Comic-Con Without the Comic Book Movies

By  · Published on June 23rd, 2015

Marvel, Sony and Paramount won’t be at San Diego Comic-Con this year. Marvel – the foremost maker of comic book movies – passing is significant enough, but the homes of Spider-Man, Transformers and Star Trek passing adds to the absence. The Variety report quotes an anonymous film executive saying that “the film cycles just didn’t allow it,” which may be accurate (depending on the studio), but seems suspect considering that the comic book/geek property film cycle is “365 days a year.”

The real culprit is most likely Marvel’s taking announcements into its own hands. The studio is able to pull global attention away from crushing candy with ease, so they don’t really need the six-figure-expense platform Comic-Con offers.

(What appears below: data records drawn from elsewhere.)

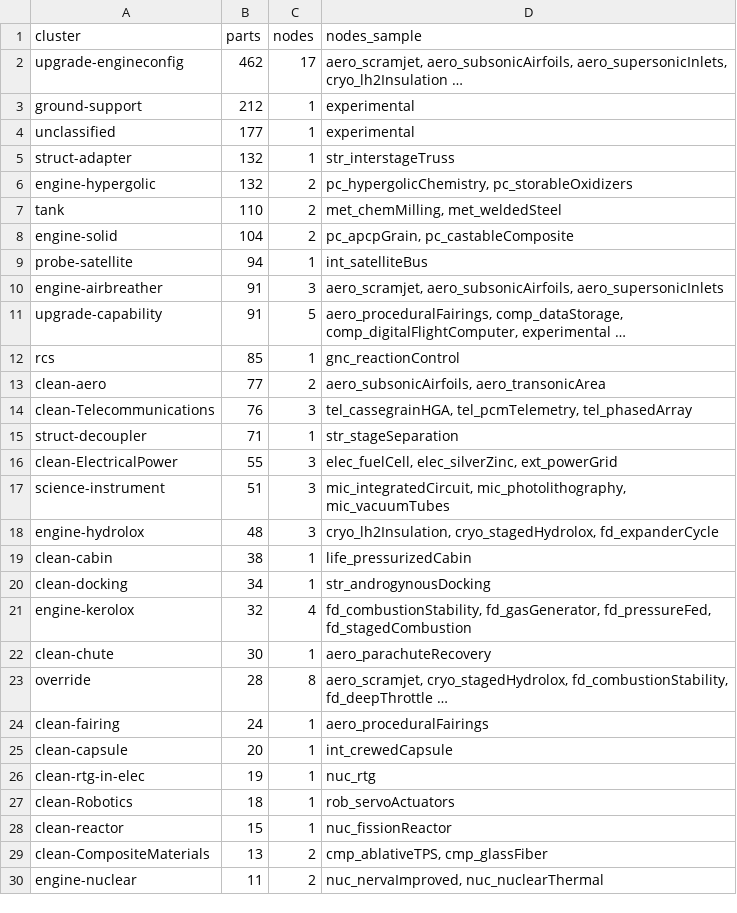
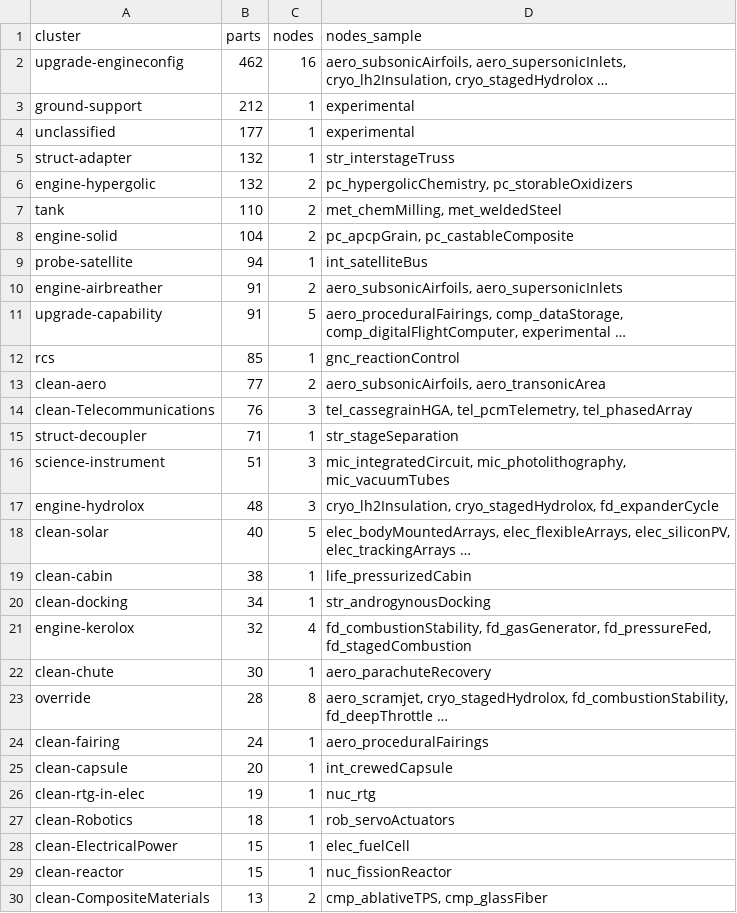
Before and after one commit to miskoltrans/RP-AXE, a TSV file: manifest/clusters/INDEX.tsv, drawn as a sheet; only a part is shown; the shorter side is filled out with more unchanged rows.

```diff
--- a/manifest/clusters/INDEX.tsv
+++ b/manifest/clusters/INDEX.tsv
@@ -1,3 +1,3 @@
 cluster	parts	nodes	nodes_sample
-upgrade-engineconfig	462	17	aero_scramjet, aero_subsonicAirfoils, aero_supersonicInlets, cryo_lh2Insulation …
+upgrade-engineconfig	462	16	aero_subsonicAirfoils, aero_supersonicInlets, cryo_lh2Insulation, cryo_stagedHydrolox …
 ground-support	212	1	experimental
@@ -9,3 +9,3 @@ engine-solid	104	2	pc_apcpGrain, pc_castableComposite
 probe-satellite	94	1	int_satelliteBus
-engine-airbreather	91	3	aero_scramjet, aero_subsonicAirfoils, aero_supersonicInlets
+engine-airbreather	91	2	aero_subsonicAirfoils, aero_supersonicInlets
 upgrade-capability	91	5	aero_proceduralFairings, comp_dataStorage, comp_digitalFlightComputer, experimental …
@@ -15,5 +15,5 @@ clean-Telecommunications	76	3	tel_cassegrainHGA, tel_pcmTelemetry, tel_phasedArr
 struct-decoupler	71	1	str_stageSeparation
-clean-ElectricalPower	55	3	elec_fuelCell, elec_silverZinc, ext_powerGrid
 science-instrument	51	3	mic_integratedCircuit, mic_photolithography, mic_vacuumTubes
 engine-hydrolox	48	3	cryo_lh2Insulation, cryo_stagedHydrolox, fd_expanderCycle
+clean-solar	40	5	elec_bodyMountedArrays, elec_flexibleArrays, elec_siliconPV, elec_trackingArrays …
 clean-cabin	38	1	life_pressurizedCabin
@@ -27,2 +27,3 @@ clean-rtg-in-elec	19	1	nuc_rtg
 clean-Robotics	18	1	rob_servoActuators
+clean-ElectricalPower	15	1	elec_fuelCell
 clean-reactor	15	1	nuc_fissionReactor
```
Also changed, not shown: manifest/clusters/engine-airbreather.tsv, manifest/clusters/upgrade-engineconfig.tsv, 8 other files.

After 7 years, they have graduated and no longer need to walk the stage.

Granted, this isn’t such a big deal. For one, Comic-Con shed its comic book roots in favor of broad pop culture mecca status a long time ago. For two, Warners and DC will be present, so its Justice League team can own the spotlight and bring the appropriate amount of classic comic book pages to life in Hall H. With just one movie, there will be almost a dozen superheroes on stage.

There’s also Fox, who will most likely show off more X-Men and maybe a late-game push for Fantastic Four. Plus, with Marvel leaving a stage empty, it offers more room for Disney to shine with a Star Wars presentation which will undoubtedly endanger the structural integrity of the convention center’s capacity for screaming.

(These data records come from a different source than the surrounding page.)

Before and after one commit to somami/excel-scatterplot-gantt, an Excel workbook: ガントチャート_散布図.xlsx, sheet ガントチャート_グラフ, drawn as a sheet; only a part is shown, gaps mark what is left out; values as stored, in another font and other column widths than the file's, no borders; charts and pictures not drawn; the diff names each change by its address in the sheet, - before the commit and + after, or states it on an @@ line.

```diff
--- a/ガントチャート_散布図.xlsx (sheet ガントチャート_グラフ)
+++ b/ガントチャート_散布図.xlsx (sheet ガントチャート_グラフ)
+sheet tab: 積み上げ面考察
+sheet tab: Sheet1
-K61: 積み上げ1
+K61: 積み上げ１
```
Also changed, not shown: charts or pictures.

That’s not to mention Universal (Crimson Peak? Jem and the Holograms? Warcraft?); Lionsgate (The Last Witch Hunter? The Hunger Games (no question mark needed)); and non-comic stuff from Warners (Man from UNCLE? Pan?), among others.

Still, you can see the lack of comic book properties clearly. Marvel’s decision to ignore Comic-Con’s largest stage and, to a less extent, the other studios’ same decision, solidifies the culture change of the event. It’s evolved so far beyond comic book culture that now Marvel won’t even be involved at its most conspicuous stage. While at one point all the non-comic stuff was anchored by Iron Man, now we have no choice but to view Comic-Con for what it’s become: Popular Things We’ve Heard Of-Con or Things That Might Be of Tangential Interest to Comic Book Fans-Con.

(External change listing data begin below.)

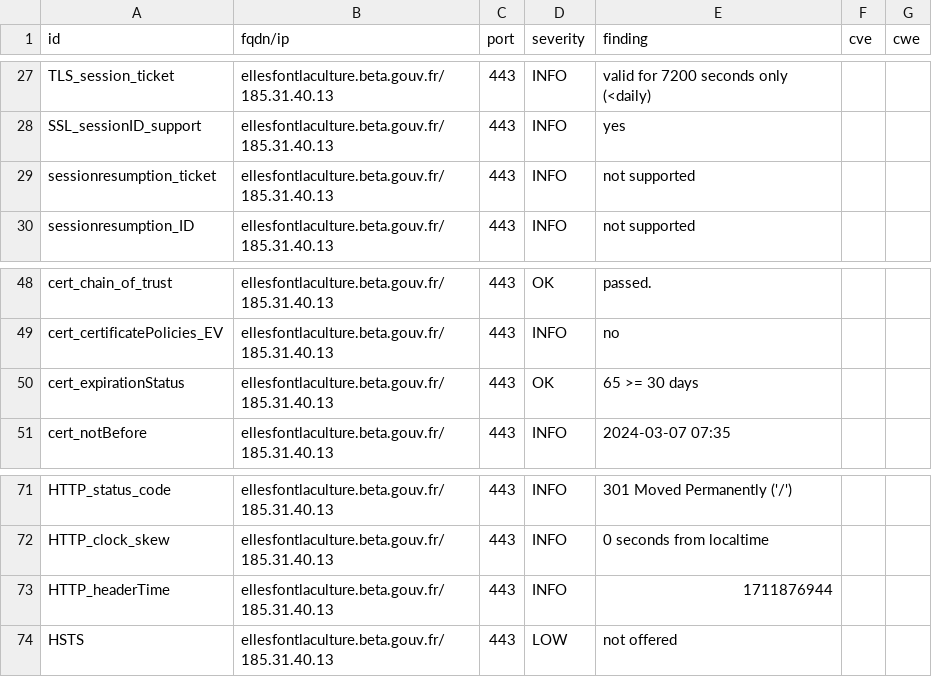
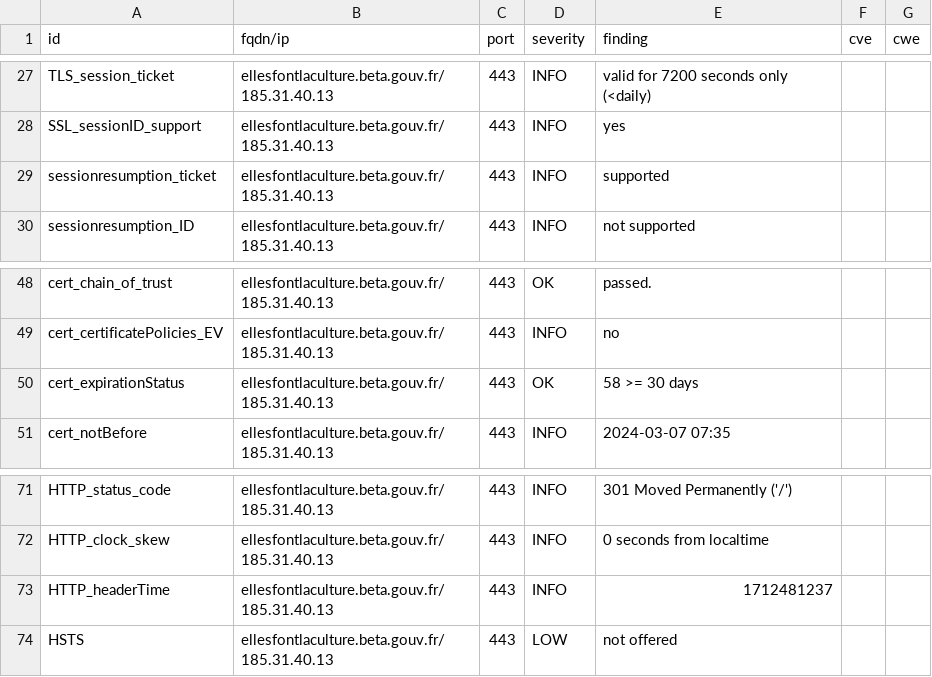
Before and after one commit to pmallein/dashlord, a CSV file: results/aHR0cHM6Ly9lbGxlc2ZvbnRsYWN1bHR1cmUuYmV0YS5nb3V2LmZy/testssl.csv, drawn as a sheet; only a part is shown, gaps mark what is left out.

```diff
--- a/results/aHR0cHM6Ly9lbGxlc2ZvbnRsYWN1bHR1cmUuYmV0YS5nb3V2LmZy/testssl.csv
+++ b/results/aHR0cHM6Ly9lbGxlc2ZvbnRsYWN1bHR1cmUuYmV0YS5nb3V2LmZy/testssl.csv
@@ -28,3 +28,3 @@
 "SSL_sessionID_support","ellesfontlaculture.beta.gouv.fr/185.31.40.13","443","INFO","yes","",""
-"sessionresumption_ticket","ellesfontlaculture.beta.gouv.fr/185.31.40.13","443","INFO","not supported","",""
+"sessionresumption_ticket","ellesfontlaculture.beta.gouv.fr/185.31.40.13","443","INFO","supported","",""
 "sessionresumption_ID","ellesfontlaculture.beta.gouv.fr/185.31.40.13","443","INFO","not supported","",""
@@ -49,3 +49,3 @@
 "cert_certificatePolicies_EV","ellesfontlaculture.beta.gouv.fr/185.31.40.13","443","INFO","no","",""
-"cert_expirationStatus","ellesfontlaculture.beta.gouv.fr/185.31.40.13","443","OK","65 >= 30 days","",""
+"cert_expirationStatus","ellesfontlaculture.beta.gouv.fr/185.31.40.13","443","OK","58 >= 30 days","",""
 "cert_notBefore","ellesfontlaculture.beta.gouv.fr/185.31.40.13","443","INFO","2024-03-07 07:35","",""
@@ -72,3 +72,3 @@
 "HTTP_clock_skew","ellesfontlaculture.beta.gouv.fr/185.31.40.13","443","INFO","0 seconds from localtime","",""
-"HTTP_headerTime","ellesfontlaculture.beta.gouv.fr/185.31.40.13","443","INFO","1711876944","",""
+"HTTP_headerTime","ellesfontlaculture.beta.gouv.fr/185.31.40.13","443","INFO","1712481237","",""
 "HSTS","ellesfontlaculture.beta.gouv.fr/185.31.40.13","443","LOW","not offered","",""
```
Also changed, not shown: 14 other files.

That’s not a bad thing. In fact, it’s a good thing because the Con allows a safe space for fans of all kinds of a media a place to be as passionate as they want to be. That shouldn’t only extend to comic book readers.

At the same time, I’ve borne witness to Marvel’s power in Hall H. As perhaps the only studio that really understood how to make a presentation sing, they have almost always been the fireworks show of the weekend. Without them, either another studio will emerge as the new star, or Hall H won’t reach the right crescendo.

Just kidding. The Force Awakens is going to level the place.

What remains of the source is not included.